“They should face prosecution, let’s be clear about it.”

The chief constable said he thought individual liability was more likely than corporate criminal responsibility for his force.

Mr Crompton accepted a cover-up had taken place but said time pressure to get an interim report from Lord Justice Taylor published in the four months before the start of the 1989/90 football season had influenced the process of gathering statements.

He also pointed to both previous public inquiries into Hillsborough being aware of the alteration of statements and had not attached great weight to the changes. He added that officers might have felt they had the “endorsement” of lawyers advising the inquiries.”.

But he said: “What I would absolutely concede is the way the statements were altered placed the police in a better light.

“There was alteration of what officers put down on paper – in that sense, it shouldn’t have been done. It’s a bad idea, it’s bound to end in questions about openness and transparency.”
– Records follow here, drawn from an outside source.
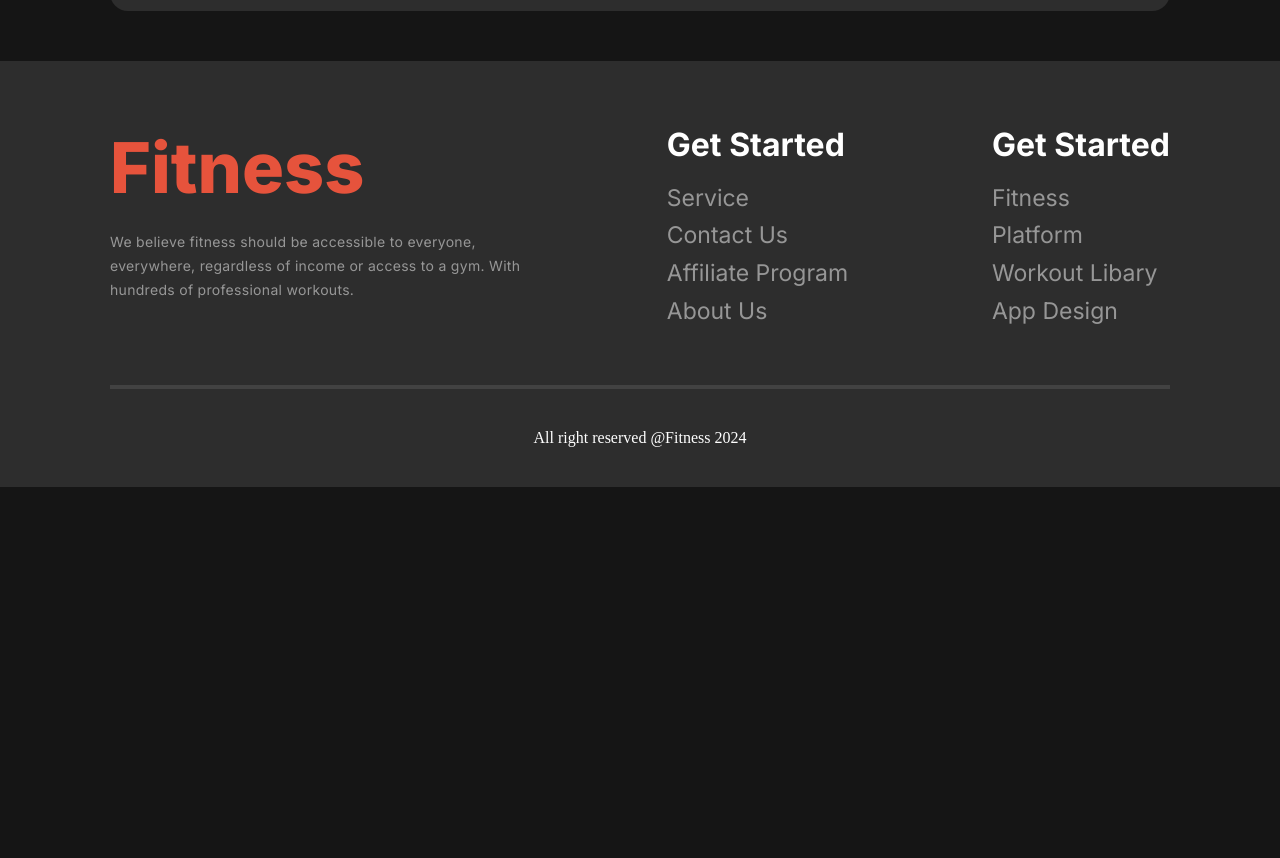
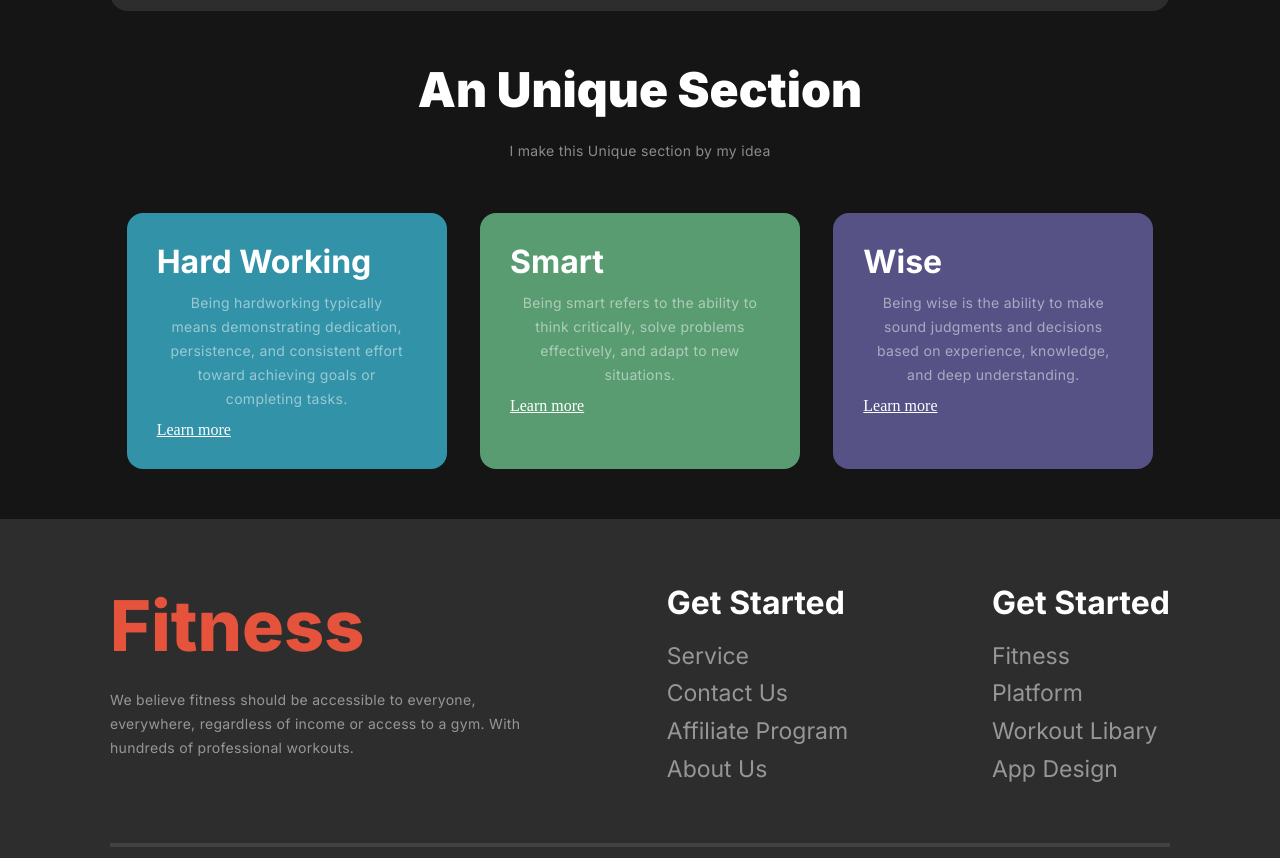
Before and after one commit to shazahanshakib/second-assignment, a plain HTML site: page index.html in a window 1280 px wide. Shown: the part 3178-4036 px from the top of the page. Before the commit the page ends 3665 px from the top, so only its background shows below. Drawn offline with Linux system fonts and the light colour scheme.

Commit message:
unique section add

```diff
--- a/index.html
+++ b/index.html
@@ -176,6 +176,31 @@
                 </div>
             </div>
         </section>
+
+        <section class="unique-section">
+            <h1>An Unique Section</h1>
+            <p>I make this Unique section by my idea</p>
+
+            <div class="unique-section-card">
+                <div class="unique-card">
+                    <h2>Hard Working</h2>
+                    <p>Being hardworking typically means demonstrating dedication, persistence, and consistent effort toward achieving goals or completing tasks.</p>
+                    <a href="">Learn more</a>
+                </div>
+
+                <div class="unique-card cardsceond">
+                    <h2>Smart</h2>
+                    <p>Being smart refers to the ability to think critically, solve problems effectively, and adapt to new situations.</p>
+                    <a href="">Learn more</a>
+                </div>
+
+                <div class="unique-card cardthird">
+                    <h2>Wise</h2>
+                    <p>Being wise is the ability to make sound judgments and decisions based on experience, knowledge, and deep understanding.</p>
+                    <a href="">Learn more</a>
+                </div>
+            </div>
+        </section>
     </main>
     <footer>
         <section class="footer-section">
@@ -201,7 +226,6 @@
             </div>
             <div class="footer-line"></div>
             <p class="footer-last-line">All right reserved @Fitness 2024</p>
-
         </section>
     </footer>
 </body>
--- a/style.css
+++ b/style.css
@@ -514,6 +514,66 @@
     margin-top: 10px;
 }
 
+/* unique section  */
+
+.unique-section h1{
+    color: rgb(255, 255, 255);
+    font-family: Inter;
+    font-size: 48px;
+    font-weight: 900;
+    line-height: 120%;
+    letter-spacing: 0%;
+    text-align: center;
+    margin-top: 50px;
+}
+.unique-section p{
+    color: rgba(255, 255, 255, 0.5);
+    font-family: Inter;
+    font-size: 14px;
+    font-weight: 400;
+    line-height: 24px;
+    letter-spacing: 0.3px;
+    text-align: center;
+    margin-top: 20px;
+}
+.unique-section-card{
+    max-width: 1060px;
+    margin: auto;
+    margin-top: 50px;
+    display: flex;
+    justify-content: space-around;
+}
+.unique-card{
+    max-width: 320px;
+    /* height: 300px; */
+    border-radius: 16px;
+    background: #3293a8;
+    padding: 30px;
+}
+.unique-card h2{
+    color: rgb(255, 255, 255);
+    font-family: Inter;
+    font-size: 32px;
+    font-weight: 700;
+    line-height: 120%;
+    letter-spacing: 0%;
+    text-align: left;
+    background: transparent;
+}
+.unique-card p{
+    background: transparent;
+    margin: 10px;
+}
+.unique-card a{
+    background: transparent;
+}
+.cardsceond{
+    background: #599c71;
+}
+.cardthird{
+    background: #565285;
+}
+
 /* footer section  */
 .footer-section{
     width: 100%;
@@ -731,5 +791,17 @@
         flex-direction: column;
         padding: 20px;
     }
+    .footer-first-div p{
+        margin-bottom: 25px;
+    }
+    .footer-second-div p{
+        margin-bottom: 25px;
+    }
 
+    /* unique section  */
+    .unique-section-card{
+        flex-direction: column;
+        align-items: center;
+        gap: 20px;
+    }
 }
```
The panel said South Yorkshire Police “from the outset sought to deflect responsibility for the disaster on to Liverpool fans”.

It found evidence the force’s submissions to the Taylor Inquiry, “emphasised exceptional, aggressive and unanticipated crowd behaviour: Large numbers of ticketless, drunk and obstinate fans involved in concerted action, even ‘conspiracy’, to enter the stadium”.

Referring to the wholesale alteration of police statements, the panel highlighted one officer who said he only accepted the changes because he was suffering from post-traumatic stress and that he considered it an injustice for statements to have been “doctored” to suit the management of South Yorkshire Police, the report found.

The panel found: “Examination of officers’ statements shows that officers were discouraged from making criticisms of senior officers’ responses, their management and deficiencies in the SYP operational response: ‘Key’ words and descriptions such as ‘chaotic’ were counselled against and, if included, were deleted.”

Mr Crompton said police responsibility for the disaster itself lay with former chief superintendent David Duckenfield, the matchday commander, and ultimately with the late Peter Wright, who was chief constable at the time. He said the “failure of police leadership and control was about as bad as it could be.”

The chief constable would not be drawn on whether new inquests should take place following the revelation that 41 of the 96 who ultimately perished could possibly have survived if the unfolding events had been better responded to on the day.

Mr Crompton said the decision was for others to make but he pledged the force would assist in whatever way it could if fresh inquests were ordered.

South Yorkshire Police Federation, which represents rank and file officers and was also implicated in efforts to focus attention on Liverpool fans rather than police, declined to comment last night.